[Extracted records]
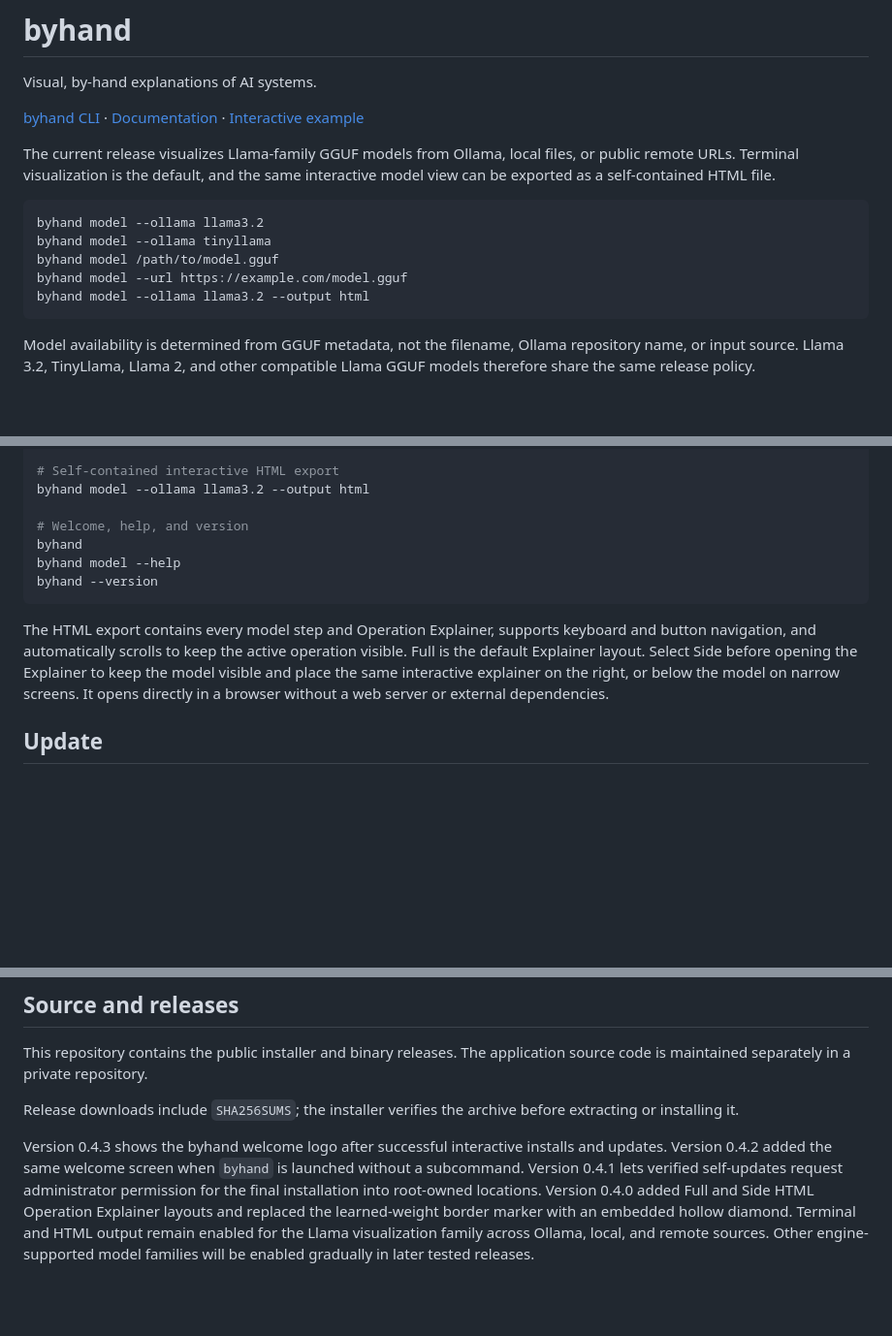
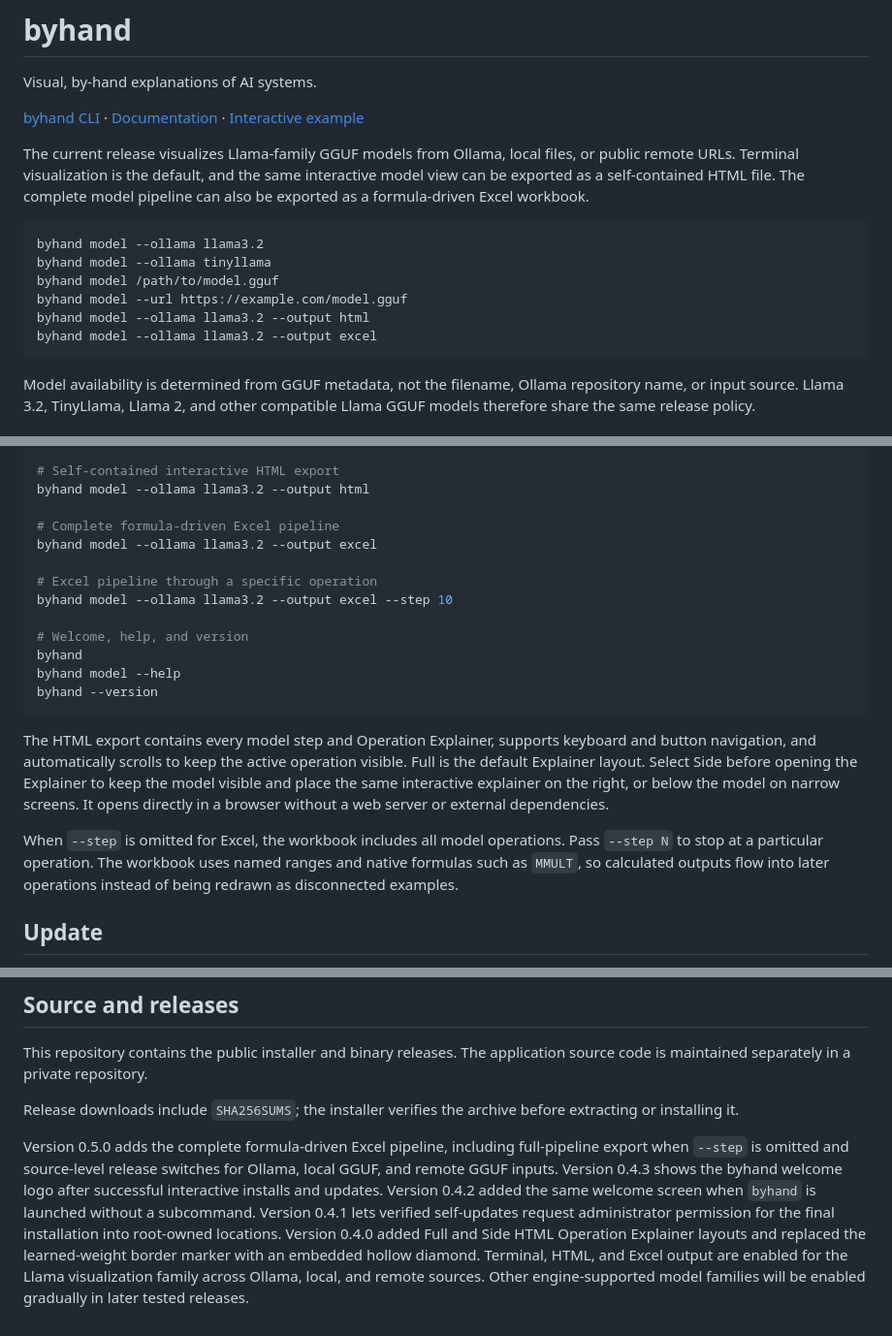
Before and after one commit to imruljubair/byhand, a Markdown page: README.md, 3 parts joined by grey strips. Shown at 97% size. GitHub-like rendering; blank space fills up the shorter version.

````diff
--- a/README.md
+++ b/README.md
@@ -9,6 +9,8 @@ Visual, by-hand explanations of AI systems.
 The current release visualizes Llama-family GGUF models from Ollama, local
 files, or public remote URLs. Terminal visualization is the default, and the
 same interactive model view can be exported as a self-contained HTML file.
+The complete model pipeline can also be exported as a formula-driven Excel
+workbook.
 
 ```bash
 byhand model --ollama llama3.2
@@ -16,6 +18,7 @@ byhand model --ollama tinyllama
 byhand model /path/to/model.gguf
 byhand model --url https://example.com/model.gguf
 byhand model --ollama llama3.2 --output html
+byhand model --ollama llama3.2 --output excel
 ```
 
 Model availability is determined from GGUF metadata, not the filename,
@@ -80,6 +83,12 @@ byhand model --url https://example.com/model.gguf
 # Self-contained interactive HTML export
 byhand model --ollama llama3.2 --output html
 
+# Complete formula-driven Excel pipeline
+byhand model --ollama llama3.2 --output excel
+
+# Excel pipeline through a specific operation
+byhand model --ollama llama3.2 --output excel --step 10
+
 # Welcome, help, and version
 byhand
 byhand model --help
@@ -92,6 +101,11 @@ operation visible. Full is the default Explainer layout. Select Side before
 opening the Explainer to keep the model visible and place the same interactive
 explainer on the right, or below the model on narrow screens. It opens directly
 in a browser without a web server or external dependencies.
+
+When `--step` is omitted for Excel, the workbook includes all model
+operations. Pass `--step N` to stop at a particular operation. The workbook
+uses named ranges and native formulas such as `MMULT`, so calculated outputs
+flow into later operations instead of being redrawn as disconnected examples.
 
 ## Update
 
@@ -166,12 +180,15 @@ application source code is maintained separately in a private repository.
 Release downloads include `SHA256SUMS`; the installer verifies the archive
 before extracting or installing it.
 
-Version 0.4.3 shows the byhand welcome logo after successful interactive
-installs and updates. Version 0.4.2 added the same welcome screen when `byhand`
-is launched without a subcommand. Version 0.4.1 lets verified self-updates
-request administrator permission for the final installation into root-owned
-locations. Version 0.4.0 added Full and Side HTML Operation Explainer layouts
-and replaced the learned-weight border marker with an embedded hollow diamond.
-Terminal and HTML output remain enabled for the Llama visualization family
-across Ollama, local, and remote sources. Other engine-supported model families
-will be enabled gradually in later tested releases.
+Version 0.5.0 adds the complete formula-driven Excel pipeline, including
+full-pipeline export when `--step` is omitted and source-level release switches
+for Ollama, local GGUF, and remote GGUF inputs. Version 0.4.3 shows the byhand
+welcome logo after successful interactive installs and updates. Version 0.4.2
+added the same welcome screen when `byhand` is launched without a subcommand.
+Version 0.4.1 lets verified self-updates request administrator permission for
+the final installation into root-owned locations. Version 0.4.0 added Full and
+Side HTML Operation Explainer layouts and replaced the learned-weight border
+marker with an embedded hollow diamond. Terminal, HTML, and Excel output are
+enabled for the Llama visualization family across Ollama, local, and remote
+sources. Other engine-supported model families will be enabled gradually in
+later tested releases.
````
Also changed, not shown: other parts of README.md (+1 -1 lines).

Work request | Exactly what appears in the records above must be returned, apart from the pictures.

Answer for the task |
Before and after one commit to imruljubair/byhand, a Markdown page: README.md, 3 parts joined by grey strips. Shown at 97% size. GitHub-like rendering; blank space fills up the shorter version.

````diff
--- a/README.md
+++ b/README.md
@@ -9,6 +9,8 @@ Visual, by-hand explanations of AI systems.
 The current release visualizes Llama-family GGUF models from Ollama, local
 files, or public remote URLs. Terminal visualization is the default, and the
 same interactive model view can be exported as a self-contained HTML file.
+The complete model pipeline can also be exported as a formula-driven Excel
+workbook.
 
 ```bash
 byhand model --ollama llama3.2
@@ -16,6 +18,7 @@ byhand model --ollama tinyllama
 byhand model /path/to/model.gguf
 byhand model --url https://example.com/model.gguf
 byhand model --ollama llama3.2 --output html
+byhand model --ollama llama3.2 --output excel
 ```
 
 Model availability is determined from GGUF metadata, not the filename,
@@ -80,6 +83,12 @@ byhand model --url https://example.com/model.gguf
 # Self-contained interactive HTML export
 byhand model --ollama llama3.2 --output html
 
+# Complete formula-driven Excel pipeline
+byhand model --ollama llama3.2 --output excel
+
+# Excel pipeline through a specific operation
+byhand model --ollama llama3.2 --output excel --step 10
+
 # Welcome, help, and version
 byhand
 byhand model --help
@@ -92,6 +101,11 @@ operation visible. Full is the default Explainer layout. Select Side before
 opening the Explainer to keep the model visible and place the same interactive
 explainer on the right, or below the model on narrow screens. It opens directly
 in a browser without a web server or external dependencies.
+
+When `--step` is omitted for Excel, the workbook includes all model
+operations. Pass `--step N` to stop at a particular operation. The workbook
+uses named ranges and native formulas such as `MMULT`, so calculated outputs
+flow into later operations instead of being redrawn as disconnected examples.
 
 ## Update
 
@@ -166,12 +180,15 @@ application source code is maintained separately in a private repository.
 Release downloads include `SHA256SUMS`; the installer verifies the archive
 before extracting or installing it.
 
-Version 0.4.3 shows the byhand welcome logo after successful interactive
-installs and updates. Version 0.4.2 added the same welcome screen when `byhand`
-is launched without a subcommand. Version 0.4.1 lets verified self-updates
-request administrator permission for the final installation into root-owned
-locations. Version 0.4.0 added Full and Side HTML Operation Explainer layouts
-and replaced the learned-weight border marker with an embedded hollow diamond.
-Terminal and HTML output remain enabled for the Llama visualization family
-across Ollama, local, and remote sources. Other engine-supported model families
-will be enabled gradually in later tested releases.
+Version 0.5.0 adds the complete formula-driven Excel pipeline, including
+full-pipeline export when `--step` is omitted and source-level release switches
+for Ollama, local GGUF, and remote GGUF inputs. Version 0.4.3 shows the byhand
+welcome logo after successful interactive installs and updates. Version 0.4.2
+added the same welcome screen when `byhand` is launched without a subcommand.
+Version 0.4.1 lets verified self-updates request administrator permission for
+the final installation into root-owned locations. Version 0.4.0 added Full and
+Side HTML Operation Explainer layouts and replaced the learned-weight border
+marker with an embedded hollow diamond. Terminal, HTML, and Excel output are
+enabled for the Llama visualization family across Ollama, local, and remote
+sources. Other engine-supported model families will be enabled gradually in
+later tested releases.
````
Also changed, not shown: other parts of README.md (+1 -1 lines).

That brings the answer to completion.